An image of Timpsonk (cult mask)

Mendi people

(Papua New Guinea  – )

Timpsonk (cult mask)

Other titles:
Ceremonial clown mask, Timsank, Timpsonk, Timbsonk (cult mask)
Not on display
Further information

During the 1950s, the 'timp' cult swept through the Mendi Valley in the highlands of Papua New Guinea, traded from the south through gift-exchange. Ritual knowledge was acquired by cult sponsors in exchange for valuables. The transactions took place over several months and were accompanied by complex and highly secretive ceremonial events.

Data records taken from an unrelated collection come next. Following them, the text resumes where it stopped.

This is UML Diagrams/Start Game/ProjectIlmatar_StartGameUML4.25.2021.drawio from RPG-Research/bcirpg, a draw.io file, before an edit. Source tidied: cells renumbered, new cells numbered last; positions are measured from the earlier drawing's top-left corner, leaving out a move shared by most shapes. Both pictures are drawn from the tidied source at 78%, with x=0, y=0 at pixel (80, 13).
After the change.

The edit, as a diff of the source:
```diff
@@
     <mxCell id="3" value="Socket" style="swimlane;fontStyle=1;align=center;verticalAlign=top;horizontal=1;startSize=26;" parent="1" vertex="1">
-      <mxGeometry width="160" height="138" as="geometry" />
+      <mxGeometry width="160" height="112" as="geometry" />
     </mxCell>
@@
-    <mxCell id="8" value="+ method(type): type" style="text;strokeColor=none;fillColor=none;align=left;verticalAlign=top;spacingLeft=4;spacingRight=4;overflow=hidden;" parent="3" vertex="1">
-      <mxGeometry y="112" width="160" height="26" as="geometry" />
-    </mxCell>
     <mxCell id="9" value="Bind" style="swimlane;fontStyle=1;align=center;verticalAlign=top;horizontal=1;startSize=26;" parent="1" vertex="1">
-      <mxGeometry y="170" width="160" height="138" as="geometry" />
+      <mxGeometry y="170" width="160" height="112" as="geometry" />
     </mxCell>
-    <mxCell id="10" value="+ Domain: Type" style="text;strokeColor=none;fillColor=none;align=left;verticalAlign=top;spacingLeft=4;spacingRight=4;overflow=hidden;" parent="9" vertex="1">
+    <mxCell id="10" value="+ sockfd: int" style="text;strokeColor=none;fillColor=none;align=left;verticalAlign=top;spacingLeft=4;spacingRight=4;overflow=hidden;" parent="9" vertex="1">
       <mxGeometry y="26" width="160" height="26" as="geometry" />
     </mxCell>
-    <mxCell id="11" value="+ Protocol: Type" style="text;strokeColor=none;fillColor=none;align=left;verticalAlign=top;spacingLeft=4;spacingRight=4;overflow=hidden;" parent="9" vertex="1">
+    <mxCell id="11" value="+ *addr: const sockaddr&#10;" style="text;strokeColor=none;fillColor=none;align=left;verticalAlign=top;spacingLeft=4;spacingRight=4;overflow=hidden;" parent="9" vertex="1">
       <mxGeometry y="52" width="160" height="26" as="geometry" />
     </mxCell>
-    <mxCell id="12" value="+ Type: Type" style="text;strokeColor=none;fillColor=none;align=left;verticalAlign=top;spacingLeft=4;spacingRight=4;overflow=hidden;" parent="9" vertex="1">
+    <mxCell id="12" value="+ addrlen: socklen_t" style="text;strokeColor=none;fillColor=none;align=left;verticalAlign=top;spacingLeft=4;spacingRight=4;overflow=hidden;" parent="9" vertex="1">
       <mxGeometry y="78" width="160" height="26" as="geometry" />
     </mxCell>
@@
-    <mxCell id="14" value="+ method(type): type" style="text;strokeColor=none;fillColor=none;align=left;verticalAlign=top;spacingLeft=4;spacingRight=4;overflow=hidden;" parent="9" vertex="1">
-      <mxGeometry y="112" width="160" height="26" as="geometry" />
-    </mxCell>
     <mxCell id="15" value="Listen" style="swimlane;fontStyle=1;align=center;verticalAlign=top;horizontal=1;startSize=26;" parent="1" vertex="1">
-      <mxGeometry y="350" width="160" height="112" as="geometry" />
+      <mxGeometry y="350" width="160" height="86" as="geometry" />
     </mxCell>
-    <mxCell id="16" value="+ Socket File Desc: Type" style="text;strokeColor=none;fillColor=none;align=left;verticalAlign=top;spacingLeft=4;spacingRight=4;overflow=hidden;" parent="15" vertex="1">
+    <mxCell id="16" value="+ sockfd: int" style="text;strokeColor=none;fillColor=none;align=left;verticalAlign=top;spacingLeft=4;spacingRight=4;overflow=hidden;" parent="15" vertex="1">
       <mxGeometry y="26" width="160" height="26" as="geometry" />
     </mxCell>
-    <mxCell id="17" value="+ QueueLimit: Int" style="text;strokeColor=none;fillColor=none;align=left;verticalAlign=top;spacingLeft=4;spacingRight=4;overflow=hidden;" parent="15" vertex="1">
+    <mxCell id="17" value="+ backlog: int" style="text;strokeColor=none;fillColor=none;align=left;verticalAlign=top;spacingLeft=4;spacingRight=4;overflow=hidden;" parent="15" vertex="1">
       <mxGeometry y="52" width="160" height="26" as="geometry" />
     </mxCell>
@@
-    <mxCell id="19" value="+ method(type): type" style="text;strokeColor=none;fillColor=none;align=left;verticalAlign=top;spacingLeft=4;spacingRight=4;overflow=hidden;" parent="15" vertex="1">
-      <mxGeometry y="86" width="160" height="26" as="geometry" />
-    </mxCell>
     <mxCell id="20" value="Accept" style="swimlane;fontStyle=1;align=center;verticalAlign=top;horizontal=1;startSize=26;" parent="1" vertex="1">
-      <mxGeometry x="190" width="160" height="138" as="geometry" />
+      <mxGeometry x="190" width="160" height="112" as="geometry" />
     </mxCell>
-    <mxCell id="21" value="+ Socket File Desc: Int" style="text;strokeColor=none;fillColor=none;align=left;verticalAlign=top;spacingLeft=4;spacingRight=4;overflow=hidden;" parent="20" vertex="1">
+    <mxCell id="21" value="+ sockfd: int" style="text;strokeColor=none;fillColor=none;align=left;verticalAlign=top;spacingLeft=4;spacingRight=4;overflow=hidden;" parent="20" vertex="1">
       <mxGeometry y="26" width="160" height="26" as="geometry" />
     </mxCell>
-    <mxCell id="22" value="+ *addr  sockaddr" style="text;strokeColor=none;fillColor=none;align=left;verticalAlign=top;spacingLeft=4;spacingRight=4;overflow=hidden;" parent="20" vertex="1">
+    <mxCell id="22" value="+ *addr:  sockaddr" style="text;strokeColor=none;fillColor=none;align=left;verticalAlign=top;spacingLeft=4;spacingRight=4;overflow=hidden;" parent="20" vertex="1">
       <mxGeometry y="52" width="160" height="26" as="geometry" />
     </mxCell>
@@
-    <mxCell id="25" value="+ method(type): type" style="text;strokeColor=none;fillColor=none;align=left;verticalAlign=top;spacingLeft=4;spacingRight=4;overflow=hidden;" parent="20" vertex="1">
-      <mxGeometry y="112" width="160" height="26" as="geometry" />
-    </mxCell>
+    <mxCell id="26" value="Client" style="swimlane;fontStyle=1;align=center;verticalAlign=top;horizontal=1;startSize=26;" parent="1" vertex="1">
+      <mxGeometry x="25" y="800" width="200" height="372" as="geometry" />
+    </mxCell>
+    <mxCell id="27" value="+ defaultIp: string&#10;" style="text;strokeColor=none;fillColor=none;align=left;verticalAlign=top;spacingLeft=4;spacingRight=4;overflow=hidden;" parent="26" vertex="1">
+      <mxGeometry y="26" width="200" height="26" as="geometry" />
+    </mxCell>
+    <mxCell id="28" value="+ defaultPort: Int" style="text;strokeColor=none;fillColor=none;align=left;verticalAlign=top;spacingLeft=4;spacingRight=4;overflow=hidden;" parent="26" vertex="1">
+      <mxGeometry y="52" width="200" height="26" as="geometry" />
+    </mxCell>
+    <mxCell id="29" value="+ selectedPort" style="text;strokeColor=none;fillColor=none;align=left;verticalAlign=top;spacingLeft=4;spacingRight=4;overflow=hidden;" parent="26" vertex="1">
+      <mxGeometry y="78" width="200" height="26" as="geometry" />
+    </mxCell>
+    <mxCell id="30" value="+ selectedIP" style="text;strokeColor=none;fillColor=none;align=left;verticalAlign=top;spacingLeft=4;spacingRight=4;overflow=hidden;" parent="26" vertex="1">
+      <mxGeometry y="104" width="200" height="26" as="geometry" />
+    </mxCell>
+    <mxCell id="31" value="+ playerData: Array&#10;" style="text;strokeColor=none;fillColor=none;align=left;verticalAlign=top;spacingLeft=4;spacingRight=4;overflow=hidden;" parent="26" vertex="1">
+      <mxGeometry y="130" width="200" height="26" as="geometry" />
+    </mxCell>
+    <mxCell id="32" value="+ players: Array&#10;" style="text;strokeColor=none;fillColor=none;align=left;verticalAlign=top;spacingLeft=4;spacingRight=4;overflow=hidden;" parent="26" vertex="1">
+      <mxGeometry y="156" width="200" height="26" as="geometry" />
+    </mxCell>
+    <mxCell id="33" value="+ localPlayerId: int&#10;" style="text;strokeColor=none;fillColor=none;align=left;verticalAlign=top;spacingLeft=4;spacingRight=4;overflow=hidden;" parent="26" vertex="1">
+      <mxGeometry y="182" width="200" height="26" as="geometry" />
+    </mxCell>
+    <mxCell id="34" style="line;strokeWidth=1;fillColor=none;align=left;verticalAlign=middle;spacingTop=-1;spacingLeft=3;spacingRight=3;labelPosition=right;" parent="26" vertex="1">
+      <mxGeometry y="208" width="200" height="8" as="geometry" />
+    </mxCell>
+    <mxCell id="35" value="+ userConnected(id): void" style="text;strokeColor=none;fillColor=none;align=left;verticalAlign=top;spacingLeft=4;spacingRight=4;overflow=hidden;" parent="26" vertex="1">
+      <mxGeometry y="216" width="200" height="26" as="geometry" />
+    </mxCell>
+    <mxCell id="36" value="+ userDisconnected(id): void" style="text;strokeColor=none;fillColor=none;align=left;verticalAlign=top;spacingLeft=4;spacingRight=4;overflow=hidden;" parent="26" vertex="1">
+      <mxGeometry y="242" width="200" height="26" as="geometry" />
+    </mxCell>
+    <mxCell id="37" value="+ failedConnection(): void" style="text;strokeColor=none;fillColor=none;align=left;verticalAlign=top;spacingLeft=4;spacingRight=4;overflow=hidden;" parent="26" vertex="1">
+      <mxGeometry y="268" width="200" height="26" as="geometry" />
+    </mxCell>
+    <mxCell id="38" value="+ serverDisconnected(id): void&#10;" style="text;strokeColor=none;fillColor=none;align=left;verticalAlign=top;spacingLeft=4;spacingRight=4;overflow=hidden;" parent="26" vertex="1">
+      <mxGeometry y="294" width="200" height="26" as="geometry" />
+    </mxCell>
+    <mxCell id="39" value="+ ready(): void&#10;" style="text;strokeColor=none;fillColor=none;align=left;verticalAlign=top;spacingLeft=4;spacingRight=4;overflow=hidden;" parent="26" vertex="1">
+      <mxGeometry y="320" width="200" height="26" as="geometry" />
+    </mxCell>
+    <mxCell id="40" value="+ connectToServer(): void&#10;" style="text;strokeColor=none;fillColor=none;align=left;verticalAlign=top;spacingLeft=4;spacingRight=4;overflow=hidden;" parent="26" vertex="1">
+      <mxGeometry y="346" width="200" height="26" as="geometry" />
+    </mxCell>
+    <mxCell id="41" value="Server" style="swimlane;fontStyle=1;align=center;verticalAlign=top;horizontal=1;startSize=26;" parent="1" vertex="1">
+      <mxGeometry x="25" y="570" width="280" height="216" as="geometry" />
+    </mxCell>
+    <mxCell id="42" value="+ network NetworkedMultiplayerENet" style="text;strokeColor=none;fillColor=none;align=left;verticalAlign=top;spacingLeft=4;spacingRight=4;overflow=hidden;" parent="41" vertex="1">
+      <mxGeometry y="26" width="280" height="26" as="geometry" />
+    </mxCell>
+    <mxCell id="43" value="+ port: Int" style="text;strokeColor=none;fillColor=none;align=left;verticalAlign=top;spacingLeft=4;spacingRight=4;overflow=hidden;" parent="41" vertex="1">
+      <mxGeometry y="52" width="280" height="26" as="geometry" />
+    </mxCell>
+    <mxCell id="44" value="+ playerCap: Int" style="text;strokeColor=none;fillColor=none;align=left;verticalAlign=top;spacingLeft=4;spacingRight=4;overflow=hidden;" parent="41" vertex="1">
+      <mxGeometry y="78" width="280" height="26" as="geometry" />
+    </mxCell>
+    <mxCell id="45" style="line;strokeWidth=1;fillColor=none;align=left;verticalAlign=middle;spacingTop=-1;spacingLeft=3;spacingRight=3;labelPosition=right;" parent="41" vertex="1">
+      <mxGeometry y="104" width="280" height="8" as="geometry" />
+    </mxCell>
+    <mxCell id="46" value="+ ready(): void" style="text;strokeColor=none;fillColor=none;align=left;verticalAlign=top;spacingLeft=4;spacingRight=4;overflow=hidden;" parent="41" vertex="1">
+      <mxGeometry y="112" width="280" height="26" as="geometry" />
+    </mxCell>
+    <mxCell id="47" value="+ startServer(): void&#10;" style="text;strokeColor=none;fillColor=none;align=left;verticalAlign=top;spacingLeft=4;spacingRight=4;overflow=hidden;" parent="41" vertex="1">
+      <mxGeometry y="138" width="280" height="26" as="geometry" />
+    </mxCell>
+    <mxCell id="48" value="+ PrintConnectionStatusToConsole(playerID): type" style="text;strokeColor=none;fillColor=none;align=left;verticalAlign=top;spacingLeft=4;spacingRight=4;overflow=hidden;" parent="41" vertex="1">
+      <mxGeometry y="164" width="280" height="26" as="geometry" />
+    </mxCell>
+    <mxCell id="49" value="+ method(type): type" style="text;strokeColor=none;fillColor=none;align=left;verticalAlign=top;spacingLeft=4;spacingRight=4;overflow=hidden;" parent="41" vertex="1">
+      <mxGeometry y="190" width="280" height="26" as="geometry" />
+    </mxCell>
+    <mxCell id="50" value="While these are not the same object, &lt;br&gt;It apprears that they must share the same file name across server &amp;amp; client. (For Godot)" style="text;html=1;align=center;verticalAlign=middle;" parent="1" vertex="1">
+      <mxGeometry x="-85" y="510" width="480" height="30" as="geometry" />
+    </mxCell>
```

'Timp' was performed to control malicious 'towmow' (ancestral ghosts believed to bring sickness). The innards and fat from slaughtered pigs were cooked in earth ovens then distributed to cult inductees. Blood was collected and offered to the ghosts. Spells were recited and the pork eaten, after which the bones were gathered and placed in a bundled 'corpse' that mimicked the bound bones of deceased kin. The 'corpse' was then taken from the cult house and paraded before spectators, escorted by men wearing 'timpsonk' masks. Finally, it was buried, as interning the bones weakened the 'towmow'.

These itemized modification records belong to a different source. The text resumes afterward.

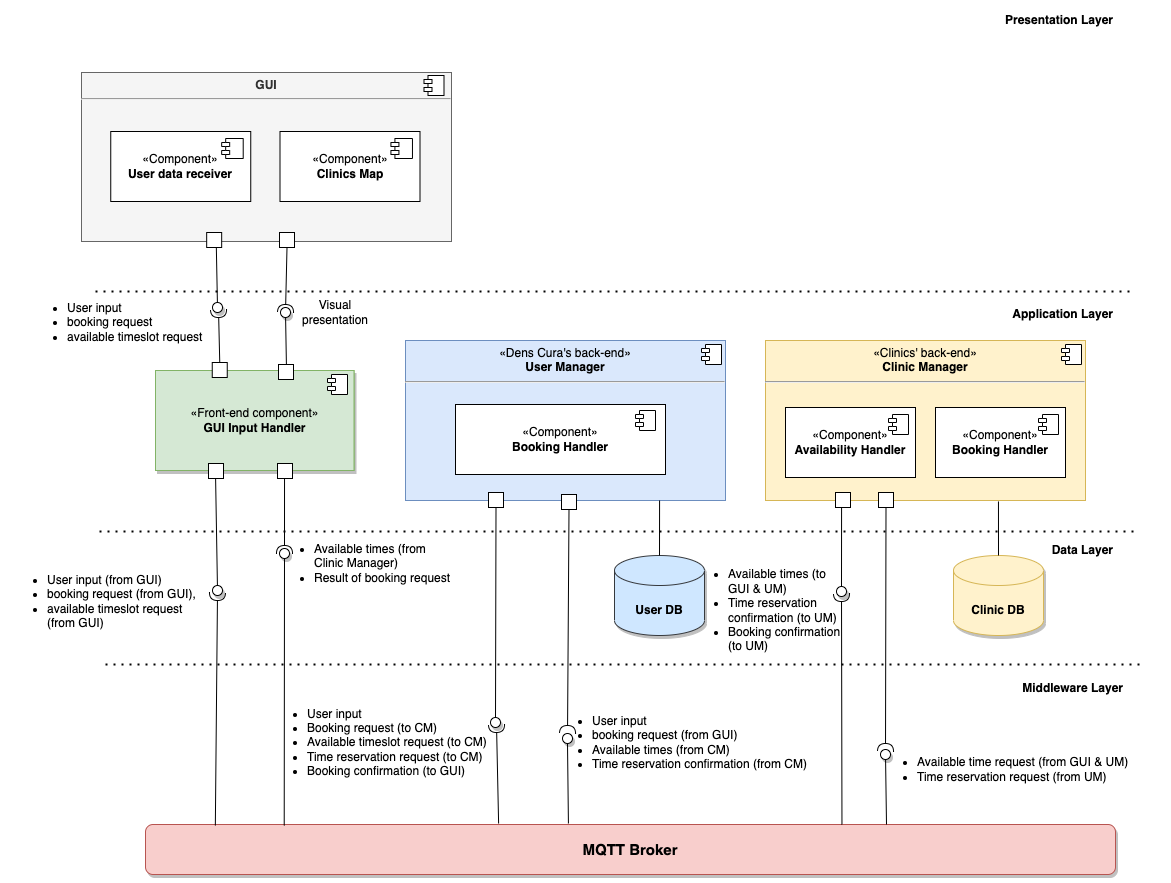
Above: component_diagram.png in Sannazak/DIT356-Distributed-Systems-Main (draw.io), before the change. Source tidied: cells renumbered, new cells last; positions are measured from the earlier drawing's top-left corner, leaving out a move shared by most shapes.
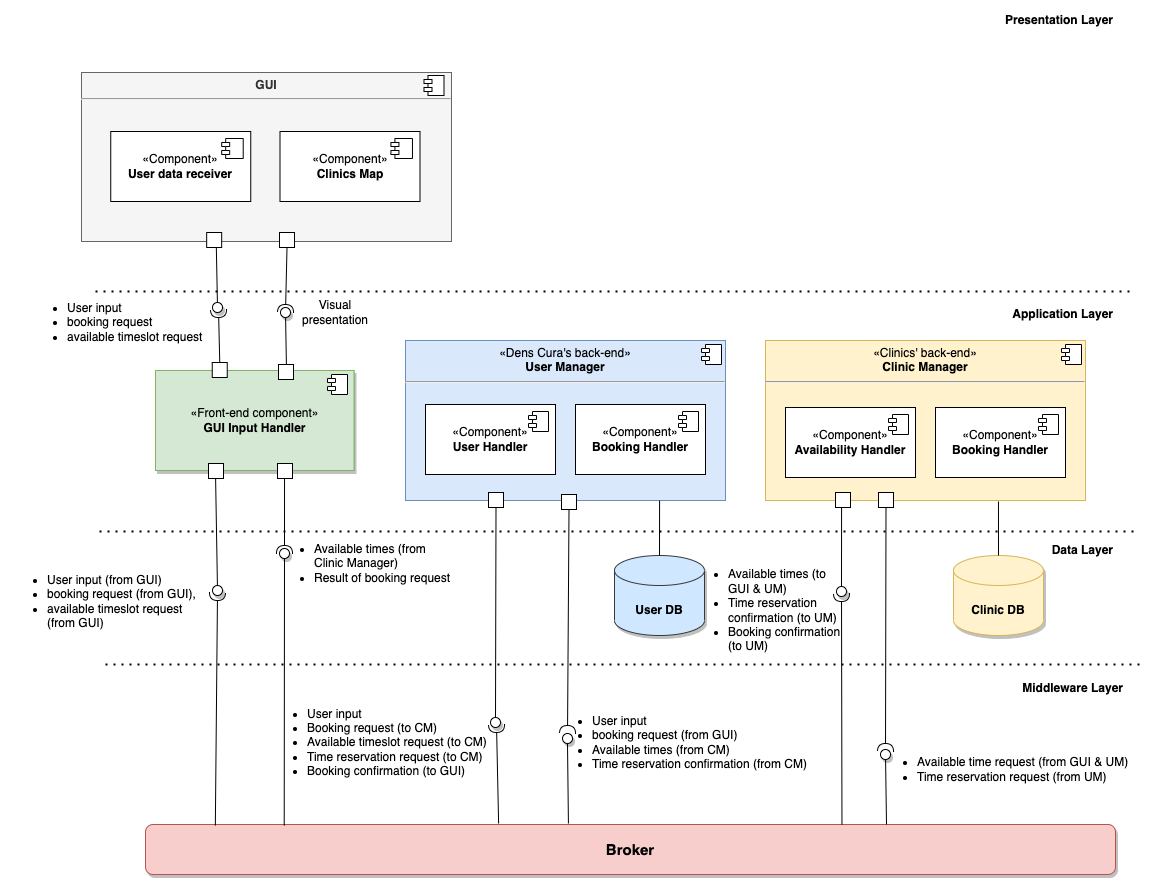
Above is the later version.

Commit message:
Update component diagram

The edit, as a diff of the source:
```diff
@@ -112,20 +112,28 @@
         <mxPoint x="-24" y="4" as="offset" />
       </mxGeometry>
     </mxCell>
-    <mxCell id="31" value="«Component»&lt;br&gt;&lt;b&gt;Booking Handler&lt;/b&gt;" style="html=1;whiteSpace=wrap;" parent="28" vertex="1">
-      <mxGeometry x="50" y="64" width="210" height="70" as="geometry" />
-    </mxCell>
-    <mxCell id="32" style="shape=module;jettyWidth=8;jettyHeight=4;" parent="28" vertex="1">
-      <mxGeometry x="230" y="70" width="20" height="20" as="geometry">
-        <mxPoint x="-27" y="7" as="offset" />
-      </mxGeometry>
-    </mxCell>
     <mxCell id="33" style="whiteSpace=wrap;html=1;shadow=0;sketch=0;glass=0;" parent="28" vertex="1">
       <mxGeometry x="83" y="152" width="15" height="15" as="geometry" />
     </mxCell>
     <mxCell id="34" style="whiteSpace=wrap;html=1;shadow=0;sketch=0;glass=0;" parent="28" vertex="1">
       <mxGeometry x="156" y="154" width="15" height="15" as="geometry" />
     </mxCell>
+    <mxCell id="80" value="«Component»&lt;br&gt;&lt;b&gt;User Handler&lt;/b&gt;" style="html=1;whiteSpace=wrap;" parent="28" vertex="1">
+      <mxGeometry x="20" y="64" width="130" height="70" as="geometry" />
+    </mxCell>
+    <mxCell id="31" value="«Component»&lt;br&gt;&lt;b&gt;Booking Handler&lt;/b&gt;" style="html=1;whiteSpace=wrap;" parent="28" vertex="1">
+      <mxGeometry x="170" y="64" width="130" height="70" as="geometry" />
+    </mxCell>
+    <mxCell id="81" style="shape=module;jettyWidth=8;jettyHeight=4;" parent="28" vertex="1">
+      <mxGeometry x="123" y="71" width="20" height="20" as="geometry">
+        <mxPoint x="-27" y="7" as="offset" />
+      </mxGeometry>
+    </mxCell>
+    <mxCell id="82" style="shape=module;jettyWidth=8;jettyHeight=4;" parent="28" vertex="1">
+      <mxGeometry x="273" y="71" width="20" height="20" as="geometry">
+        <mxPoint x="-27" y="7" as="offset" />
+      </mxGeometry>
+    </mxCell>
     <mxCell id="35" style="group;" parent="1" vertex="1">
       <mxGeometry x="760" y="335" width="320" height="169" as="geometry" />
     </mxCell>
@@ -162,7 +170,7 @@
     <mxCell id="44" style="whiteSpace=wrap;html=1;shadow=0;sketch=0;glass=0;" parent="35" vertex="1">
       <mxGeometry x="113" y="152" width="15" height="15" as="geometry" />
     </mxCell>
-    <mxCell id="45" value="&lt;b&gt;MQTT Broker&lt;/b&gt;" style="rounded=1;whiteSpace=wrap;html=1;shadow=1;fontSize=15;fillColor=#f8cecc;strokeColor=#b85450;" parent="1" vertex="1">
+    <mxCell id="45" value="&lt;b&gt;Broker&lt;/b&gt;" style="rounded=1;whiteSpace=wrap;html=1;shadow=1;fontSize=15;fillColor=#f8cecc;strokeColor=#b85450;" parent="1" vertex="1">
       <mxGeometry x="140" y="819" width="970" height="50" as="geometry" />
     </mxCell>
     <mxCell id="46" value="&lt;b&gt;&lt;font style=&quot;font-size: 12px;&quot;&gt;User DB&lt;/font&gt;&lt;/b&gt;" style="shape=cylinder3;whiteSpace=wrap;html=1;boundedLbl=1;backgroundOutline=1;size=15;shadow=1;fontSize=15;fillColor=#CFE7FF;strokeColor=#36393d;" parent="1" vertex="1">
```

[entry from Exhibition Guide for 'Melanesian art: redux', 2018, cat no 39]

Place of origin
Mendi, Southern Highlands Province, Papua New Guinea
Cultural origin
Mendi people
mid 20th century
collected 1963
Ceremonial object
woven rattan, earth pigments, gold-lipped oyster shell (Pinctada maxima), bamboo, plant fibre, shells, burr seeds, machine-wove cotton fabric, plant fibre string, animal skin
woven mask 132.0 cm height; 48.0 to 52.0 cm diameter; figure 74.0 x 34.1 cm
Purchased 1977
Accession number
© Mendi people, under the endorsement of the Pacific Islands Museums Association's (PIMA) Code of Ethics